Task objective: Search the records for "group". Copy every line where it appears.

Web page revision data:
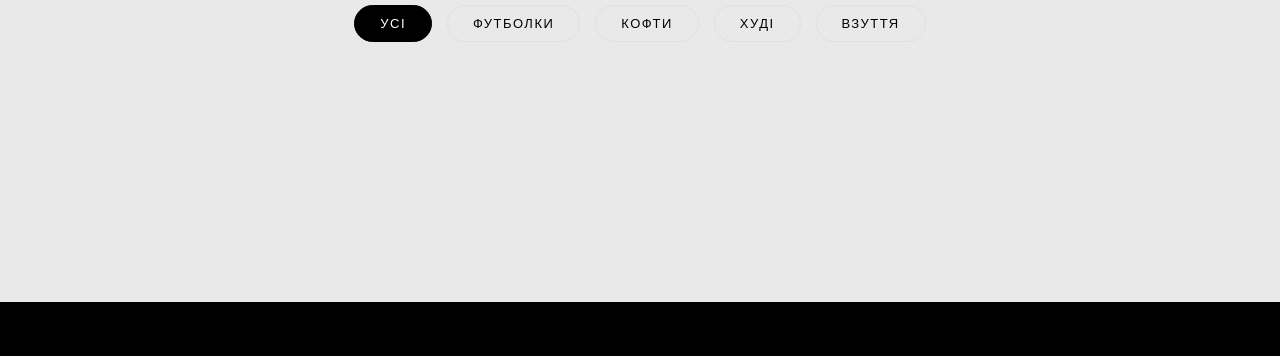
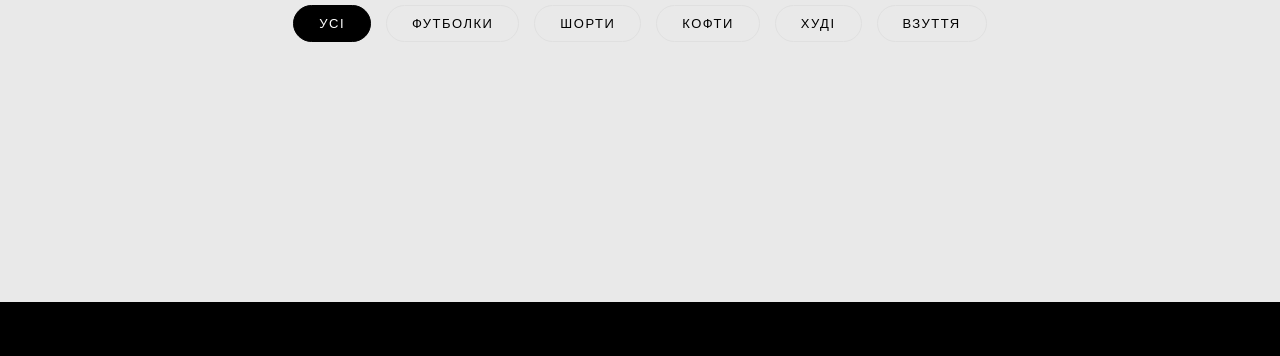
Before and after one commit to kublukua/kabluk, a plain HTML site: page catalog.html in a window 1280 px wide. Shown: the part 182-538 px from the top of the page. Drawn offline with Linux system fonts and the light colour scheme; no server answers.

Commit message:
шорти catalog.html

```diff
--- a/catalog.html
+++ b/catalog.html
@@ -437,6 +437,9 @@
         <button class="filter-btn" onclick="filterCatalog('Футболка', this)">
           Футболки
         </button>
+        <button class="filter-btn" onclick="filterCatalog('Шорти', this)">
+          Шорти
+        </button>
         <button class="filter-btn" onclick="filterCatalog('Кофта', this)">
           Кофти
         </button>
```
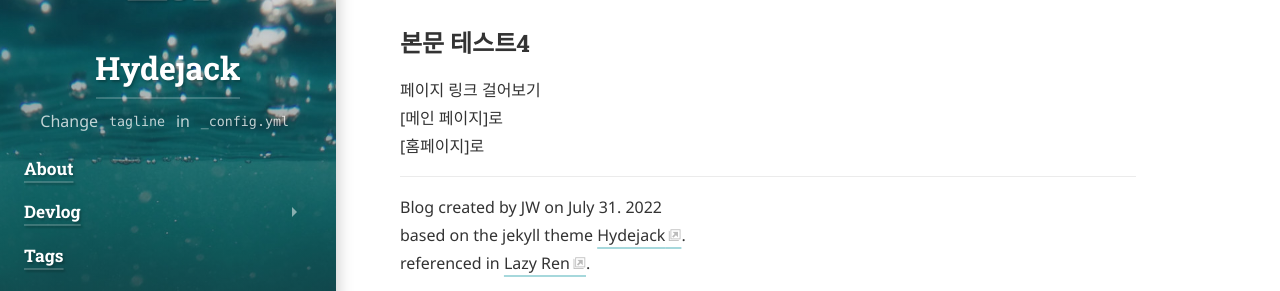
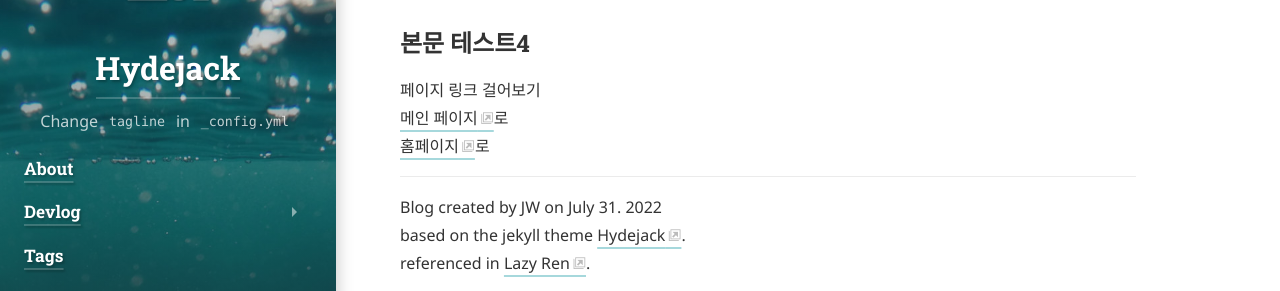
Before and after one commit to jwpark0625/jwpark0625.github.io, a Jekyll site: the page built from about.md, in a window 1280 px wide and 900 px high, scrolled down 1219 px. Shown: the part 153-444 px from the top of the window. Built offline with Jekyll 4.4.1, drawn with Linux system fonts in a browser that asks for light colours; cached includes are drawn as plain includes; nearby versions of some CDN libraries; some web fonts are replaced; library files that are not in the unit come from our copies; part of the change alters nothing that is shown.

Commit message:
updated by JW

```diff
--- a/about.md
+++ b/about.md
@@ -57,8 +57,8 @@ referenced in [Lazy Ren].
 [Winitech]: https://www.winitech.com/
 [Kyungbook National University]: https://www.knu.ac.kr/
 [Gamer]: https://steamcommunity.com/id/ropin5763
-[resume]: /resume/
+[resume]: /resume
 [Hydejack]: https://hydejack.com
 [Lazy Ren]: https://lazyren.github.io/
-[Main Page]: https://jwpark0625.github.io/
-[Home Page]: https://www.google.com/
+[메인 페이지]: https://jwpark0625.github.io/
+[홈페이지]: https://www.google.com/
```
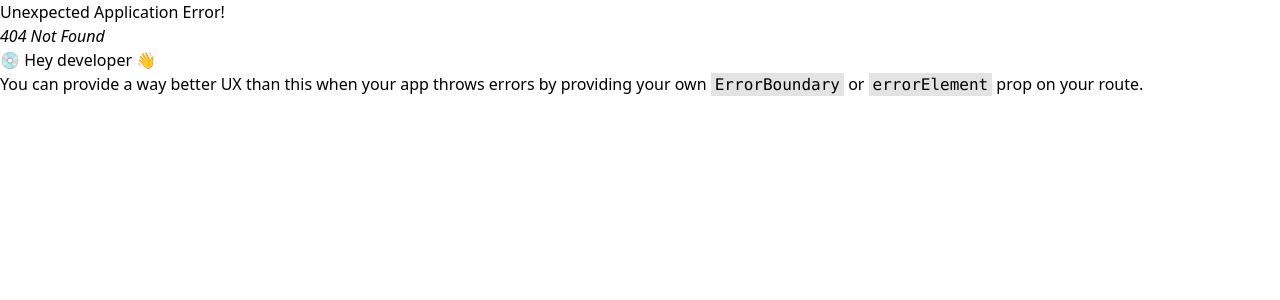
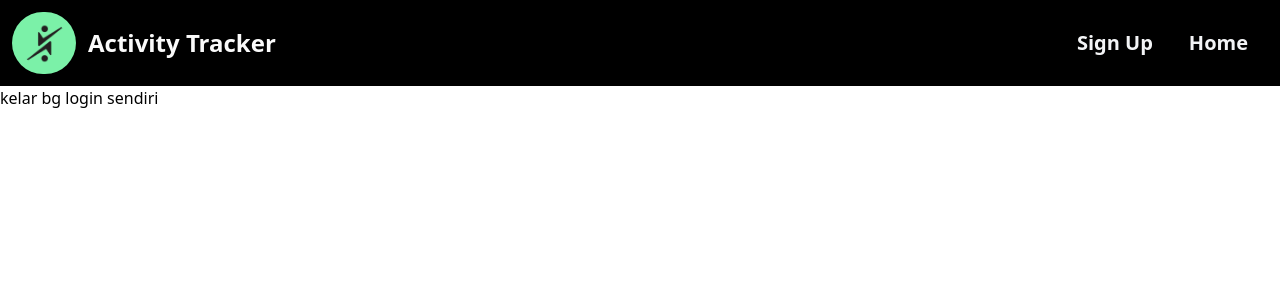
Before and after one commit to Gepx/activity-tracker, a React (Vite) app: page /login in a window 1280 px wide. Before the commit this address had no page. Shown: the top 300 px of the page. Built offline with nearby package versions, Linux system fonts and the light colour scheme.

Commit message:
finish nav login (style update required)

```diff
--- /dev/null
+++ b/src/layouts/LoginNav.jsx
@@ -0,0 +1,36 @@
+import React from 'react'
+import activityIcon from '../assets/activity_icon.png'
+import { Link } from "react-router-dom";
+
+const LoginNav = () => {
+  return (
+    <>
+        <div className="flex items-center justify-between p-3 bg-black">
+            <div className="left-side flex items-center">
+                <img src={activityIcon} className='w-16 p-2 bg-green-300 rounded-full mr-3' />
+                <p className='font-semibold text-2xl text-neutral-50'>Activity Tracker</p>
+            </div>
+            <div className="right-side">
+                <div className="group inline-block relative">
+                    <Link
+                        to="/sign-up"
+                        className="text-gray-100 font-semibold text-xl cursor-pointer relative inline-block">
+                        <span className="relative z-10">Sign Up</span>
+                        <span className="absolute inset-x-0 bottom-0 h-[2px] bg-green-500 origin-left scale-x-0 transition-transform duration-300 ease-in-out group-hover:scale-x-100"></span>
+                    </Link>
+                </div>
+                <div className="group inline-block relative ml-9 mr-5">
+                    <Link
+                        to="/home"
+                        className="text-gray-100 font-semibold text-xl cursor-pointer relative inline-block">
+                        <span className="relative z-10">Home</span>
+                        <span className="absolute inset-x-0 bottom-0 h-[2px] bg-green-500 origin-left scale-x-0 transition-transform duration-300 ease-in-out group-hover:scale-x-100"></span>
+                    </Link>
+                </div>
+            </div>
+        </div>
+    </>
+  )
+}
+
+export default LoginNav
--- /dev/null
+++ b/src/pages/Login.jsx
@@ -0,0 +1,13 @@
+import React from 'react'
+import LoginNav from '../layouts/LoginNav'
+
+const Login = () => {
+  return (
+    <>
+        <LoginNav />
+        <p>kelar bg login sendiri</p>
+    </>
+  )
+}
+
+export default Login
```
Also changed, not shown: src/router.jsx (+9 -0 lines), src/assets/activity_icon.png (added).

Response:
+                <div className="group inline-block relative">
+                        <span className="absolute inset-x-0 bottom-0 h-[2px] bg-green-500 origin-left scale-x-0 transition-transform duration-300 ease-in-out group-hover:scale-x-100"></span>
+                <div className="group inline-block relative ml-9 mr-5">
+                        <span className="absolute inset-x-0 bottom-0 h-[2px] bg-green-500 origin-left scale-x-0 transition-transform duration-300 ease-in-out group-hover:scale-x-100"></span>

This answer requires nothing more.